● What is being asked:
Each line below must be set down exactly; omit any image you find.

[Revision comparison data]
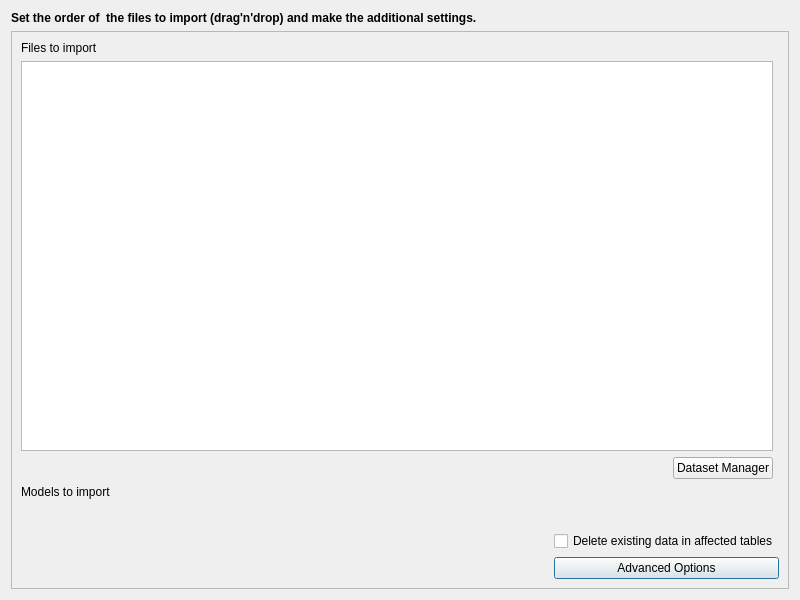
opengisch/QgisModelBaker, file QgisModelBaker/ui/workflow_wizard/import_data_configuration.ui: the form before one commit.
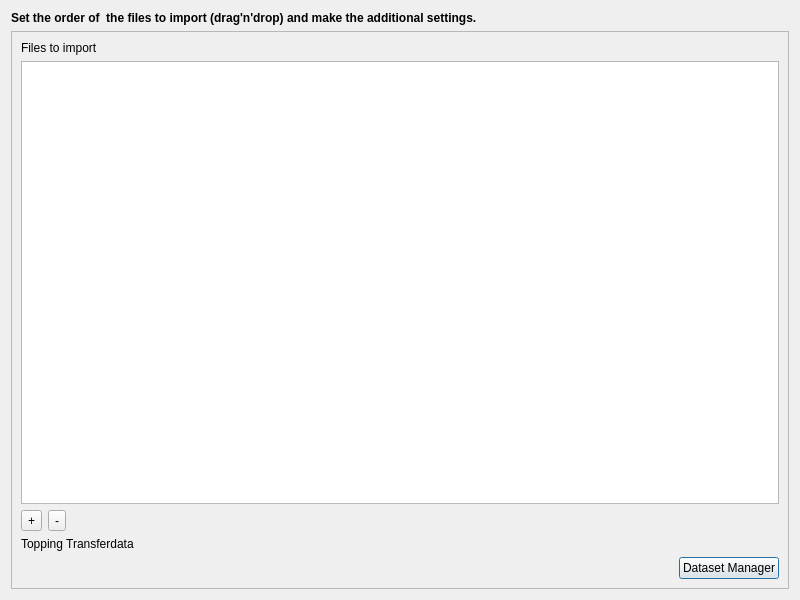
The form after the commit. Custom widgets are drawn as their Qt base class.

Commit message: completer widget receiving referencedata from models in the database on the data import page

What changed in the file:
```diff
--- a/QgisModelBaker/ui/workflow_wizard/import_data_configuration.ui
+++ b/QgisModelBaker/ui/workflow_wizard/import_data_configuration.ui
@@ -48,58 +48,52 @@
       <enum>QFrame::Raised</enum>
      </property>
      <layout class="QGridLayout" name="gridLayout_3">
-      <item row="3" column="0">
-       <widget class="QLabel" name="model_label">
-        <property name="text">
-         <string>Models to import</string>
-        </property>
-       </widget>
+      <item row="2" column="0" colspan="4">
+       <layout class="QHBoxLayout" name="horizontalLayout_3">
+        <item>
+         <widget class="QToolButton" name="add_button">
+          <property name="text">
+           <string>+</string>
+          </property>
+         </widget>
+        </item>
+        <item>
+         <widget class="QToolButton" name="remove_button">
+          <property name="text">
+           <string>-</string>
+          </property>
+         </widget>
+        </item>
+        <item>
+         <spacer name="horizontalSpacer">
+          <property name="orientation">
+           <enum>Qt::Horizontal</enum>
+          </property>
+          <property name="sizeHint" stdset="0">
+           <size>
+            <width>674</width>
+            <height>20</height>
+           </size>
+          </property>
+         </spacer>
+        </item>
+       </layout>
       </item>
-      <item row="4" column="0" colspan="2">
-       <widget class="ModelListView" name="model_list_view" native="true"/>
-      </item>
-      <item row="1" column="0">
+      <item row="1" column="0" colspan="4">
        <widget class="QTableView" name="file_table_view">
         <property name="sortingEnabled">
          <bool>true</bool>
         </property>
        </widget>
       </item>
-      <item row="7" column="0" colspan="2">
-       <layout class="QGridLayout" name="gridLayout_2">
-        <item row="0" column="1">
-         <widget class="QCheckBox" name="chk_delete_data">
-          <property name="toolTip">
-           <string>Delete existing data including dependencies like catalogues etc.</string>
-          </property>
-          <property name="text">
-           <string>Delete existing data in affected tables</string>
-          </property>
-         </widget>
-        </item>
-        <item row="1" column="0">
-         <spacer name="horizontalSpacer">
-          <property name="orientation">
-           <enum>Qt::Horizontal</enum>
-          </property>
-          <property name="sizeHint" stdset="0">
-           <size>
-            <width>563</width>
-            <height>20</height>
-           </size>
-          </property>
-         </spacer>
-        </item>
-        <item row="1" column="1">
-         <widget class="QPushButton" name="ili2db_options_button">
-          <property name="text">
-           <string>Advanced Options</string>
-          </property>
-         </widget>
-        </item>
-       </layout>
+      <item row="0" column="0" colspan="2">
+       <widget class="QLabel" name="file_label">
+        <property name="text">
+         <string>Files to import</string>
+        </property>
+       </widget>
       </item>
-      <item row="2" column="0">
+      <item row="5" column="0" colspan="4">
        <layout class="QGridLayout" name="gridLayout_4">
         <item row="0" column="0">
          <spacer name="horizontalSpacer_2">
@@ -123,23 +117,13 @@
         </item>
        </layout>
       </item>
-      <item row="6" column="0">
-       <widget class="QLabel" name="toml_file_info_label">
-        <property name="maximumSize">
-         <size>
-          <width>580</width>
-          <height>16777215</height>
-         </size>
-        </property>
-        <property name="text">
-         <string/>
-        </property>
-       </widget>
+      <item row="3" column="1" rowspan="2" colspan="3">
+       <widget class="CompletionLineEdit" name="ilireferencedata_line_edit" native="true"/>
       </item>
-      <item row="0" column="0">
-       <widget class="QLabel" name="file_label">
+      <item row="3" column="0" rowspan="2">
+       <widget class="QLabel" name="ilireferencedata_label">
         <property name="text">
-         <string>Files to import</string>
+         <string>Topping Transferdata</string>
         </property>
        </widget>
       </item>
@@ -150,7 +134,7 @@
  </widget>
  <customwidgets>
   <customwidget>
-   <class>ModelListView</class>
+   <class>CompletionLineEdit</class>
    <extends></extends>
    <header>QgisModelBaker.gui.options</header>
    <container>1</container>
```
The commit also changes 2 other files.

● Solution:
opengisch/QgisModelBaker, file QgisModelBaker/ui/workflow_wizard/import_data_configuration.ui: the form before one commit.
The form after the commit. Custom widgets are drawn as their Qt base class.

Commit message: completer widget receiving referencedata from models in the database on the data import page

What changed in the file:
```diff
--- a/QgisModelBaker/ui/workflow_wizard/import_data_configuration.ui
+++ b/QgisModelBaker/ui/workflow_wizard/import_data_configuration.ui
@@ -48,58 +48,52 @@
       <enum>QFrame::Raised</enum>
      </property>
      <layout class="QGridLayout" name="gridLayout_3">
-      <item row="3" column="0">
-       <widget class="QLabel" name="model_label">
-        <property name="text">
-         <string>Models to import</string>
-        </property>
-       </widget>
+      <item row="2" column="0" colspan="4">
+       <layout class="QHBoxLayout" name="horizontalLayout_3">
+        <item>
+         <widget class="QToolButton" name="add_button">
+          <property name="text">
+           <string>+</string>
+          </property>
+         </widget>
+        </item>
+        <item>
+         <widget class="QToolButton" name="remove_button">
+          <property name="text">
+           <string>-</string>
+          </property>
+         </widget>
+        </item>
+        <item>
+         <spacer name="horizontalSpacer">
+          <property name="orientation">
+           <enum>Qt::Horizontal</enum>
+          </property>
+          <property name="sizeHint" stdset="0">
+           <size>
+            <width>674</width>
+            <height>20</height>
+           </size>
+          </property>
+         </spacer>
+        </item>
+       </layout>
       </item>
-      <item row="4" column="0" colspan="2">
-       <widget class="ModelListView" name="model_list_view" native="true"/>
-      </item>
-      <item row="1" column="0">
+      <item row="1" column="0" colspan="4">
        <widget class="QTableView" name="file_table_view">
         <property name="sortingEnabled">
          <bool>true</bool>
         </property>
        </widget>
       </item>
-      <item row="7" column="0" colspan="2">
-       <layout class="QGridLayout" name="gridLayout_2">
-        <item row="0" column="1">
-         <widget class="QCheckBox" name="chk_delete_data">
-          <property name="toolTip">
-           <string>Delete existing data including dependencies like catalogues etc.</string>
-          </property>
-          <property name="text">
-           <string>Delete existing data in affected tables</string>
-          </property>
-         </widget>
-        </item>
-        <item row="1" column="0">
-         <spacer name="horizontalSpacer">
-          <property name="orientation">
-           <enum>Qt::Horizontal</enum>
-          </property>
-          <property name="sizeHint" stdset="0">
-           <size>
-            <width>563</width>
-            <height>20</height>
-           </size>
-          </property>
-         </spacer>
-        </item>
-        <item row="1" column="1">
-         <widget class="QPushButton" name="ili2db_options_button">
-          <property name="text">
-           <string>Advanced Options</string>
-          </property>
-         </widget>
-        </item>
-       </layout>
+      <item row="0" column="0" colspan="2">
+       <widget class="QLabel" name="file_label">
+        <property name="text">
+         <string>Files to import</string>
+        </property>
+       </widget>
       </item>
-      <item row="2" column="0">
+      <item row="5" column="0" colspan="4">
        <layout class="QGridLayout" name="gridLayout_4">
         <item row="0" column="0">
          <spacer name="horizontalSpacer_2">
@@ -123,23 +117,13 @@
         </item>
        </layout>
       </item>
-      <item row="6" column="0">
-       <widget class="QLabel" name="toml_file_info_label">
-        <property name="maximumSize">
-         <size>
-          <width>580</width>
-          <height>16777215</height>
-         </size>
-        </property>
-        <property name="text">
-         <string/>
-        </property>
-       </widget>
+      <item row="3" column="1" rowspan="2" colspan="3">
+       <widget class="CompletionLineEdit" name="ilireferencedata_line_edit" native="true"/>
       </item>
-      <item row="0" column="0">
-       <widget class="QLabel" name="file_label">
+      <item row="3" column="0" rowspan="2">
+       <widget class="QLabel" name="ilireferencedata_label">
         <property name="text">
-         <string>Files to import</string>
+         <string>Topping Transferdata</string>
         </property>
        </widget>
       </item>
@@ -150,7 +134,7 @@
  </widget>
  <customwidgets>
   <customwidget>
-   <class>ModelListView</class>
+   <class>CompletionLineEdit</class>
    <extends></extends>
    <header>QgisModelBaker.gui.options</header>
    <container>1</container>
```
The commit also changes 2 other files.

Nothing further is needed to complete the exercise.